Jump to content
 
Search In
  • More options...
Find results that contain...
Find results in...

What Hitchcock movies have you seen, and which is the best?


Recommended Posts

I've seen almost everything he made after moving to America as well as the best-known movies he made while still in England.

 

I am particularly fond of: Vertigo, Rebecca, Notorious, Foreign Correspondent, Rear Window, Psycho and Strangers on a Train.

Link to post
Share on other sites

Yes, I have seen that some titles have been released ("Murder" is a nice picture), but unfortunately the 3 I mentioned have not been.

 

Sabotage itself is an incredible film that was more hard edged than most movies of that time. I also believe Orson Welles saw the aquarium scene and borrowed it for "Lady From Shanghai".

Link to post
Share on other sites

That was "Lamb to the Slaughter", with Barbara Bel Geddes was the guest star. That's just about everyone's favorite. I also like "The Strange Case of Mr. Pellham", with Tommy Ewell.

 

I don't think Andy ever guested on it, at least not the 1/2 hour show.

Link to post
Share on other sites

In my opinion, Hitchcock had five bonafide masterpieces. Five films that, if you ask me, cannot be disputed as some of the very best films ever made. And they are:

 

Vertigo

Rear window

Psycho

North By Northwest

The Birds

 

After that, there are a sleuth of consistently brilliant films, the amount of which I don't think any other director in history has been able to achieve. Those would be:

 

Notorious

Shadow of a Doubt

Strangers on a Train

Foreign Correspondant

The Lady Vanishes

The 39 Steps

The Trouble With Harry

The Man Who Knew Too Much (both versions[/i]

Spellbound

Rebecca

Lifeboat

 

...and others. My personal top ten Hitchcock films are:

 

Rear Window

Lifeboat

Vertigo

The Birds

The Lady Vanishes

Psycho

To Catch A Thief

The Trouble With Harry

North By Northwest

Topaz

Link to post
Share on other sites

Hi John----I have Season I and II as well---I watch them over and over. I think they are wonderful examples of screenwriting and I study them.

 

My favorites so far (I haven't seen the other seasons in so long) include:

 

The very first episode, with Vera Miles and Ralph Meeker, called "Revenge." After I saw it I was completely shocked by the ending. Maybe I'm just bad at figuring out mysteries but his shows invariably surprise me with their endings.

 

"The Case of Mr. Pellham" starring Tommy Ewell. This later inspired a movie starring Roger Moore but to me the Hitchcock half-hour version is the superior.

 

"Breakdown", starring Joseph Cotten as a hard-driven, difficult businessman who suffers a car wreck---everyone thinks he's dead but in fact he is only paralyzed and it's truly frightening how you see everyting that's happening to him through his eyes (Cotten narrates his thoughts).

 

"One More Mile to Go" - Starring David Wayne and Steve Brodie. Boy, this sure shows you the importance of getting your brakelights checked regularly!

 

It's interesting that all my choices have one thing in common: they are all episodes directed by the Master himself.

 

Miss G

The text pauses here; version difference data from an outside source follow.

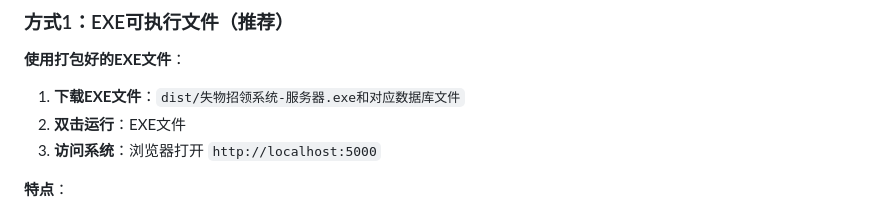
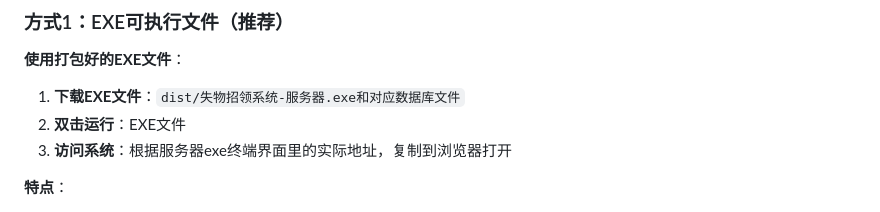
Before and after one commit to ForeverdeLin/softproject, a Markdown page: README.md, the part around the change. Drawn GitHub-style.

Commit message:
Clarify system access instructions in README
Updated instructions for accessing the system.

```diff
--- a/README.md
+++ b/README.md
@@ -25,7 +25,7 @@
 
 1. **下载EXE文件**：`dist/失物招领系统-服务器.exe和对应数据库文件`
 2. **双击运行**：EXE文件
-3. **访问系统**：浏览器打开 `http://localhost:5000`
+3. **访问系统**：根据服务器exe终端界面里的实际地址，复制到浏览器打开
 
 **特点**：
 - ✅ 无需安装Python或Docker
```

Link to post
Share on other sites

Indeed! Everytime I'd watch one I'd be so impressed and there in the end credits would be "Directed by Alfred Hitchcock".

 

Not that the other directors, especially Robert Stevenson, weren't first rate. I've been impressed and surprised by every episode I've seen.

 

One thing I noticed that separated his espisodes as peculiarly Hitch's "style" was there was invariably a longer sequence filmed entirely without dialogue and almost without any sound. His background in silents never left him and gave him such a command of the "visual".

 

Miss G

Link to post
Share on other sites

Doris Day was better than I expected in the '56 Man Who Knew Too Much, but much prefer Edna Best in the original. Plus the original has Peter Lorre! The most interesting difference is that in the 1934 version the Edna Best character is a confident independent woman; in the 1956 film the equivalent character is a meek little housewife totally under the thumb of her very controlling husband. I did like Jimmy Stewart's performance though - as usual in Hitchcock films his character has a dark side. In this case he's a doctor insanely jealous of his wife's success so he forces her to give up her career to bury herself in some ghastly small town.

Link to post
Share on other sites

> Hitchcock did give Jimmy Steward some of the best

> roles of his career, almost as good as those Mann

> gave him.

 

And Stewart rose to the challenge in very impressive fashion. I don't think he ever did anything better than VERTIGO.

Link to post
Share on other sites

Create an account or sign in to comment

You need to be a member in order to leave a comment

Create an account

Sign up for a new account in our community. It's easy!

Register a new account

Sign in

Already have an account? Sign in here.

Sign In Now
© 2021 Turner Classic Movies Inc. A Time Warner Company. All Rights Reserved Terms of Use | Privacy Policy | Cookie Settings
×
×
  • Create New...